The configuration of the streets in the Brown Farm area creates distance rather than minimizing it. Even the main connector streets through this neighborhood, Stuart Street and Hampshire Road, are windy and indirect.
As we think about creating a city that’s more walkable, we need to be finding creative solutions for parts of town like this. Stores, restaurants, and other amenities can be added to the area, but if the streets are such that they add distance to a walk, then people will continue to use their cars. The City may need to consider buying up the right of way to some slivers of people’s side yards in order to build pedestrian trails between houses to better connect the neighborhood with itself.
Edit: City Council member Ross Cuniff pointed out on Facebook that there is a walking path that connects point A to point B in the Brown Farm neighborhood, which is great news! It leads to another question, though. How do we help make people aware that these trails exist (especially if they’re unimproved dirt paths that aren’t shown on any city map)? Immediate neighbors may know about the trail, but folks who otherwise might wish to cut through the neighborhood rather than stick to arterials when biking or walking might have no idea it’s there.
Here’s an image of the trail from Google Maps.
This square is particularly interesting because of the bike trails that can be seen drawn in the thinner white lines above. So even though the blocks aren’t particularly conducive to walking due to their size, the trails help to make some important walking connections (primarily to open space, the high school, and one megachurch). Inserting such trails can increase bicycle and pedestrian activity while still maximizing the distance that motorists have to drive. This could incentivize walking and biking over driving if there are nearby amenities such as shops, cafes, and restaurants that residents want to reach.
Here’s another example of streets creating distance rather than reducing it. Houses A and B are about one Old Town block away from each other. But for a resident to get from one to the other would require nearly a mile long walk.
Some neighborhoods not only have the disadvantage of poor planning in terms of how streets are laid out, but there are also additional barriers to walkability, such as a rail line dividing the area and blocking permeability. Oakridge Village and Harmony Crossing residents have created pedestrian crossing areas over the train tracks which the train company has tried to undo by piling mounds of dirt around the tracks to make crossing harder. Clearly people want to be able to travel east to west in this area. The train is an important part of our local economy, but under- and over-passes are needed to keep it from being a social barrier. And to the extent that people are blocked from accessing local businesses because of the train line, it can also have a negative impact on our local economy.
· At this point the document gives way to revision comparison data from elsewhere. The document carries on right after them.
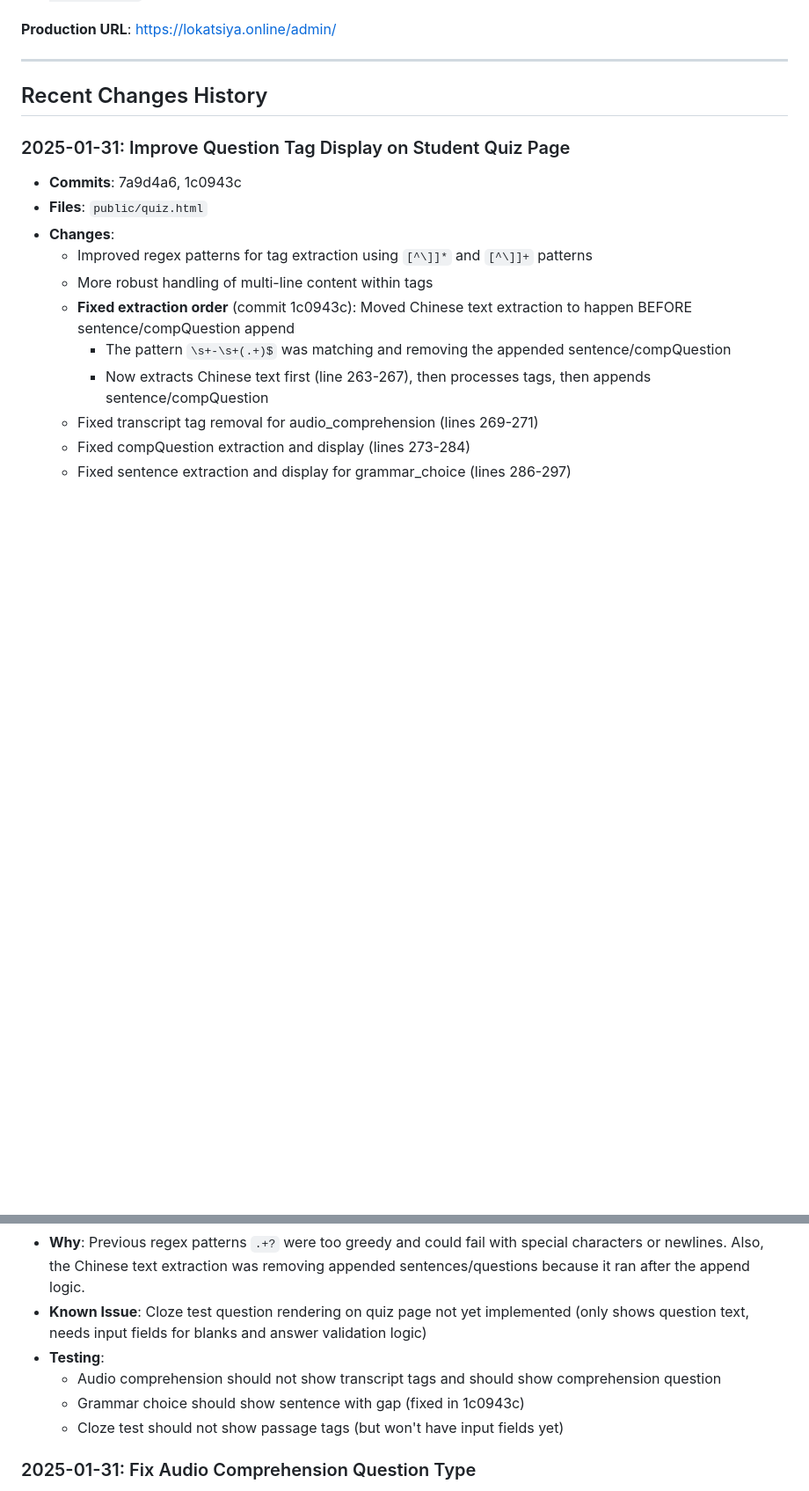
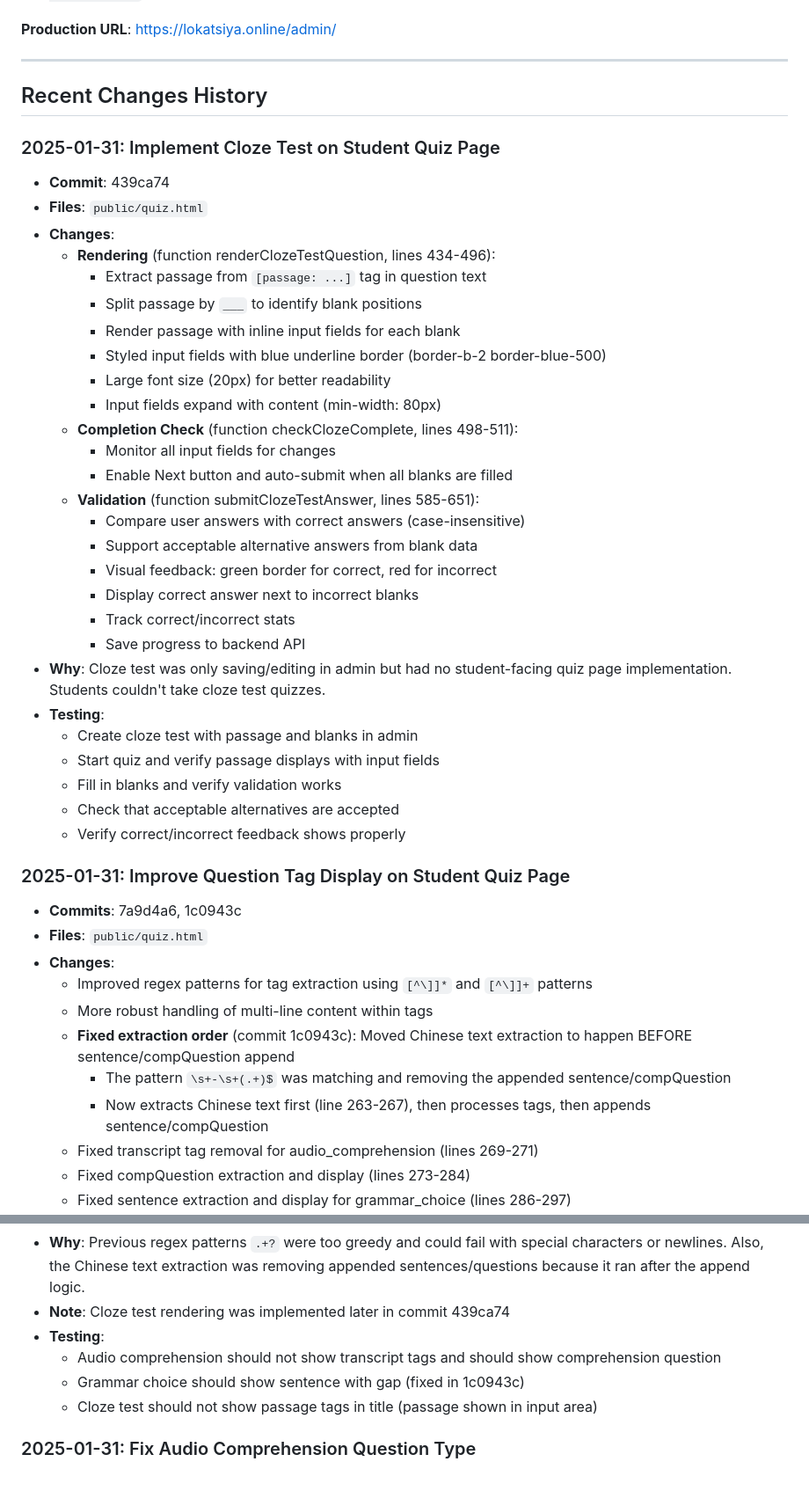
Before and after one commit to s92qht225v-creator/chinese-learning-bot, a Markdown page: QUIZ_CHANGES_LOG.md, 2 parts joined by grey strips. Shown at 88% size. GitHub-like rendering; blank space fills up the shorter version.

Commit message:
Document cloze test quiz page implementation
Added comprehensive documentation for cloze test rendering and validation

🤖 Generated with [Claude Code](https://claude.com/claude-code)

Co-Authored-By: Claude <noreply@anthropic.com>

```diff
--- a/QUIZ_CHANGES_LOG.md
+++ b/QUIZ_CHANGES_LOG.md
@@ -219,6 +219,35 @@ Before deploying changes, test:
 
 ## Recent Changes History
 
+### 2025-01-31: Implement Cloze Test on Student Quiz Page
+- **Commit**: 439ca74
+- **Files**: `public/quiz.html`
+- **Changes**:
+  - **Rendering** (function renderClozeTestQuestion, lines 434-496):
+    - Extract passage from `[passage: ...]` tag in question text
+    - Split passage by `___` to identify blank positions
+    - Render passage with inline input fields for each blank
+    - Styled input fields with blue underline border (border-b-2 border-blue-500)
+    - Large font size (20px) for better readability
+    - Input fields expand with content (min-width: 80px)
+  - **Completion Check** (function checkClozeComplete, lines 498-511):
+    - Monitor all input fields for changes
+    - Enable Next button and auto-submit when all blanks are filled
+  - **Validation** (function submitClozeTestAnswer, lines 585-651):
+    - Compare user answers with correct answers (case-insensitive)
+    - Support acceptable alternative answers from blank data
+    - Visual feedback: green border for correct, red for incorrect
+    - Display correct answer next to incorrect blanks
+    - Track correct/incorrect stats
+    - Save progress to backend API
+- **Why**: Cloze test was only saving/editing in admin but had no student-facing quiz page implementation. Students couldn't take cloze test quizzes.
+- **Testing**:
+  - Create cloze test with passage and blanks in admin
+  - Start quiz and verify passage displays with input fields
+  - Fill in blanks and verify validation works
+  - Check that acceptable alternatives are accepted
+  - Verify correct/incorrect feedback shows properly
+
 ### 2025-01-31: Improve Question Tag Display on Student Quiz Page
 - **Commits**: 7a9d4a6, 1c0943c
 - **Files**: `public/quiz.html`
@@ -233,11 +262,11 @@ Before deploying changes, test:
   - Fixed sentence extraction and display for grammar_choice (lines 286-297)
   - Added passage tag removal for cloze_test (line 299-300)
 - **Why**: Previous regex patterns `.+?` were too greedy and could fail with special characters or newlines. Also, the Chinese text extraction was removing appended sentences/questions because it ran after the append logic.
-- **Known Issue**: Cloze test question rendering on quiz page not yet implemented (only shows question text, needs input fields for blanks and answer validation logic)
+- **Note**: Cloze test rendering was implemented later in commit 439ca74
 - **Testing**:
   - Audio comprehension should not show transcript tags and should show comprehension question
   - Grammar choice should show sentence with gap (fixed in 1c0943c)
-  - Cloze test should not show passage tags (but won't have input fields yet)
+  - Cloze test should not show passage tags in title (passage shown in input area)
 
 ### 2025-01-31: Fix Audio Comprehension Question Type
 - **Commits**: 76fe081, a6a5352, 23318c3, 16a8032, 9a2740d
```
According to Jeff Speck, “no single variable [has been found] to be more predictive of injury and death than block size. … All told, a doubling of block size correspond[s] with a tripling of fatalities.” Block size matters. It can either draw people out onto the streets to walk to local destinations, or it can push people into their cars, which makes the area just that much more dangerous for those choosing to walk and exacerbates congestion problems on the streets.
Fort Collins has already been built out in a way that favors cars over pedestrians. But fixes are possible. The City should be considering ways to make our community more walkable by inserting pedestrian trails in places where they do not exist but are sorely needed. With both City Plan and our local Transportation Plan on the docket for a rewrite, now is the time to address the issue of walkability throughout the entirety of Fort Collins.